Task brief -> All of the records below should be retyped exactly, with no pictures included.

Saved entries:
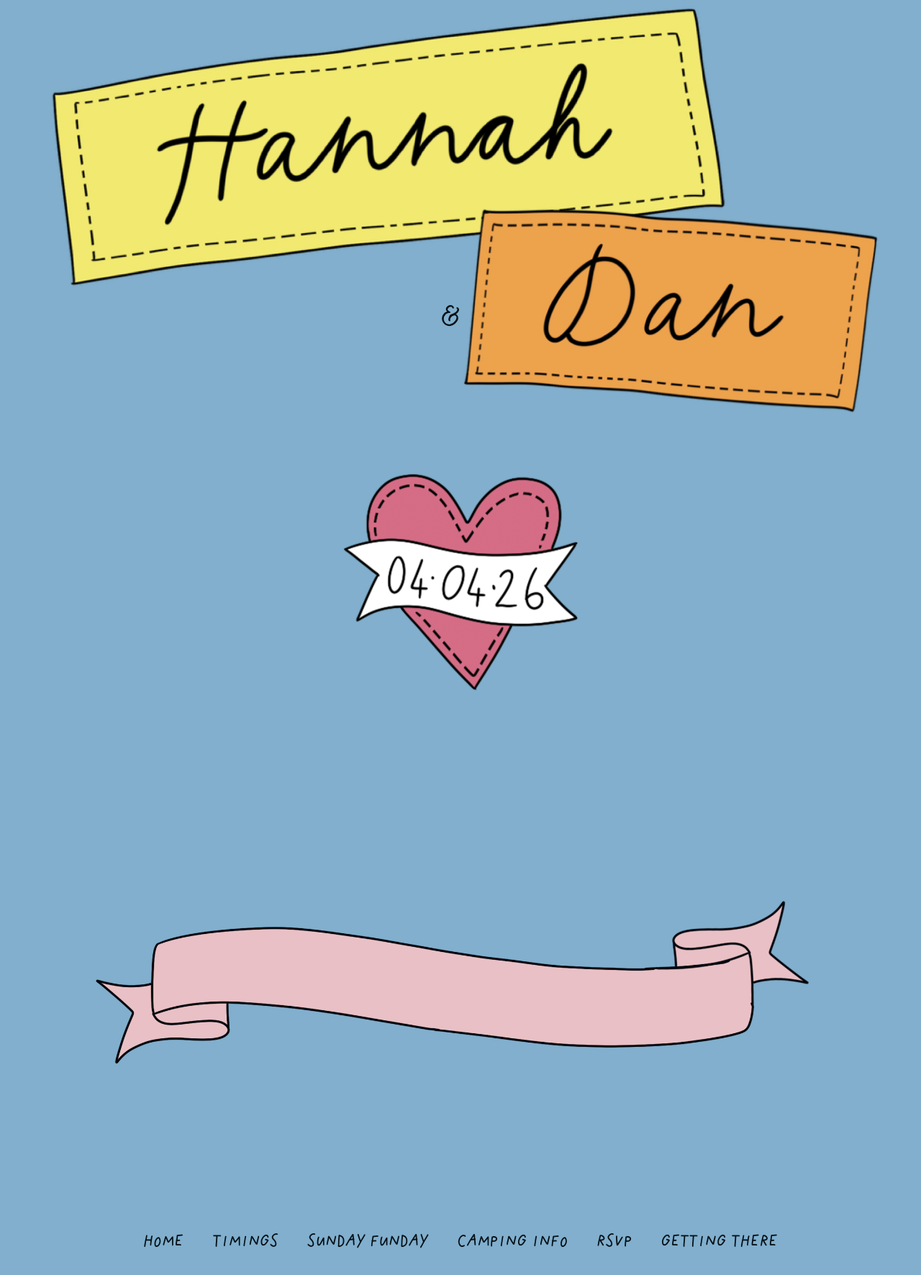
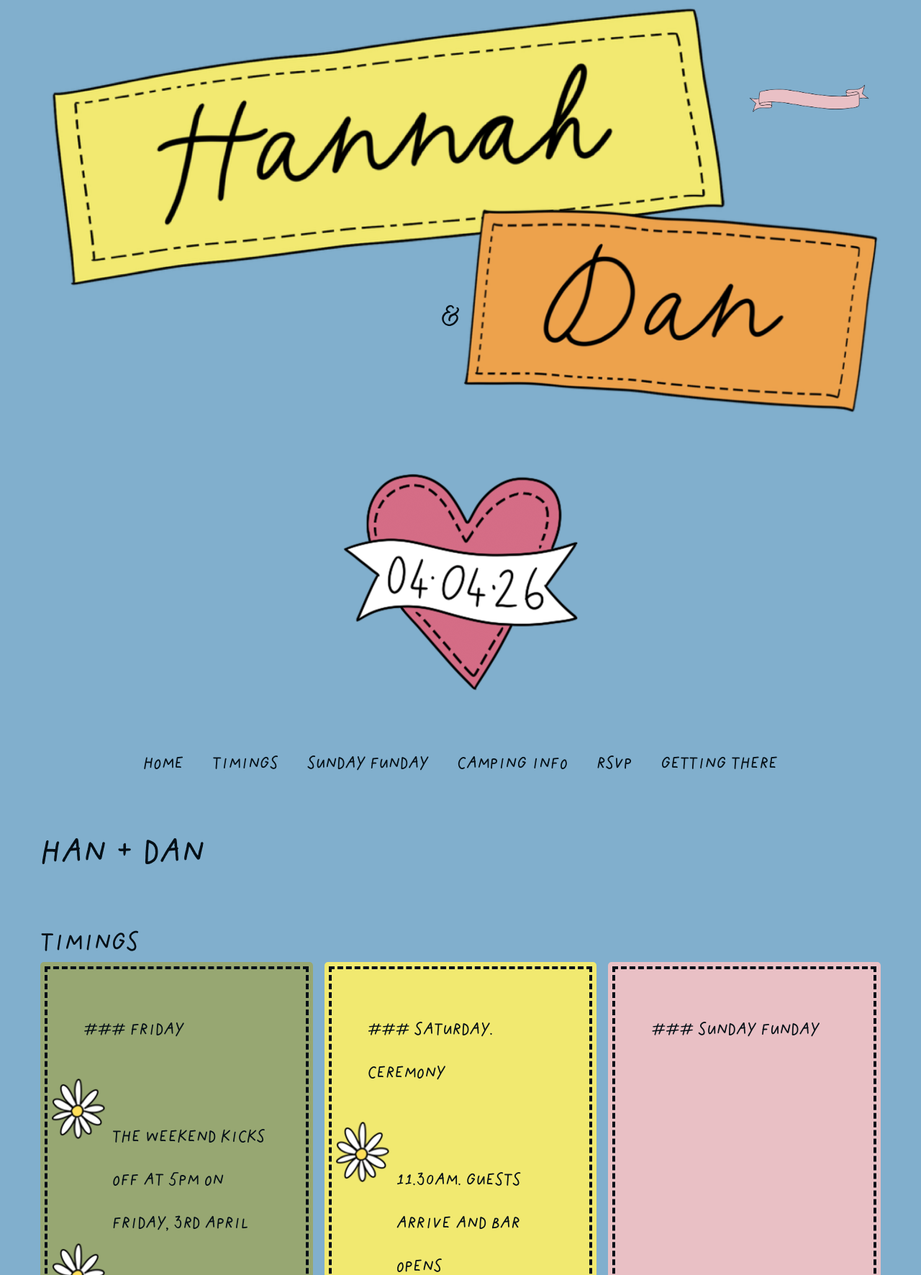
Before and after one commit to MrSleeth/handan-wedding, an Eleventy site: page index.md in a window 1280 px wide. Shown: the part 128-1900 px from the top of the page at 72% size. Built offline with nearby package versions, Linux system fonts and the light colour scheme; Eleventy itself is replaced by a stand-in of ours; files that its build step writes are made by us from their sources.

Commit message:
Change layout

```diff
--- a/_includes/main.njk
+++ b/_includes/main.njk
@@ -26,9 +26,9 @@
       <img src="/assets/images/yellow_box_-_hannah_copy.png" alt="Han">
       <span>&</span>
       <img src="/assets/images/orange_box_-_dan.png" alt="Dan">
+      <img src="/assets/images/pink_banner.png" alt="">
     </div>
     <img src="/assets/images/heart_with_date.png" alt="Saturday, 4th April 2026" class="date">
-    <img src="/assets/images/pink_banner.png" alt="">
   </header>
   <nav aria-label="site">
       <ul role="list">
```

Response to the task ->
Before and after one commit to MrSleeth/handan-wedding, an Eleventy site: page index.md in a window 1280 px wide. Shown: the part 128-1900 px from the top of the page at 72% size. Built offline with nearby package versions, Linux system fonts and the light colour scheme; Eleventy itself is replaced by a stand-in of ours; files that its build step writes are made by us from their sources.

Commit message:
Change layout

```diff
--- a/_includes/main.njk
+++ b/_includes/main.njk
@@ -26,9 +26,9 @@
       <img src="/assets/images/yellow_box_-_hannah_copy.png" alt="Han">
       <span>&</span>
       <img src="/assets/images/orange_box_-_dan.png" alt="Dan">
+      <img src="/assets/images/pink_banner.png" alt="">
     </div>
     <img src="/assets/images/heart_with_date.png" alt="Saturday, 4th April 2026" class="date">
-    <img src="/assets/images/pink_banner.png" alt="">
   </header>
   <nav aria-label="site">
       <ul role="list">
```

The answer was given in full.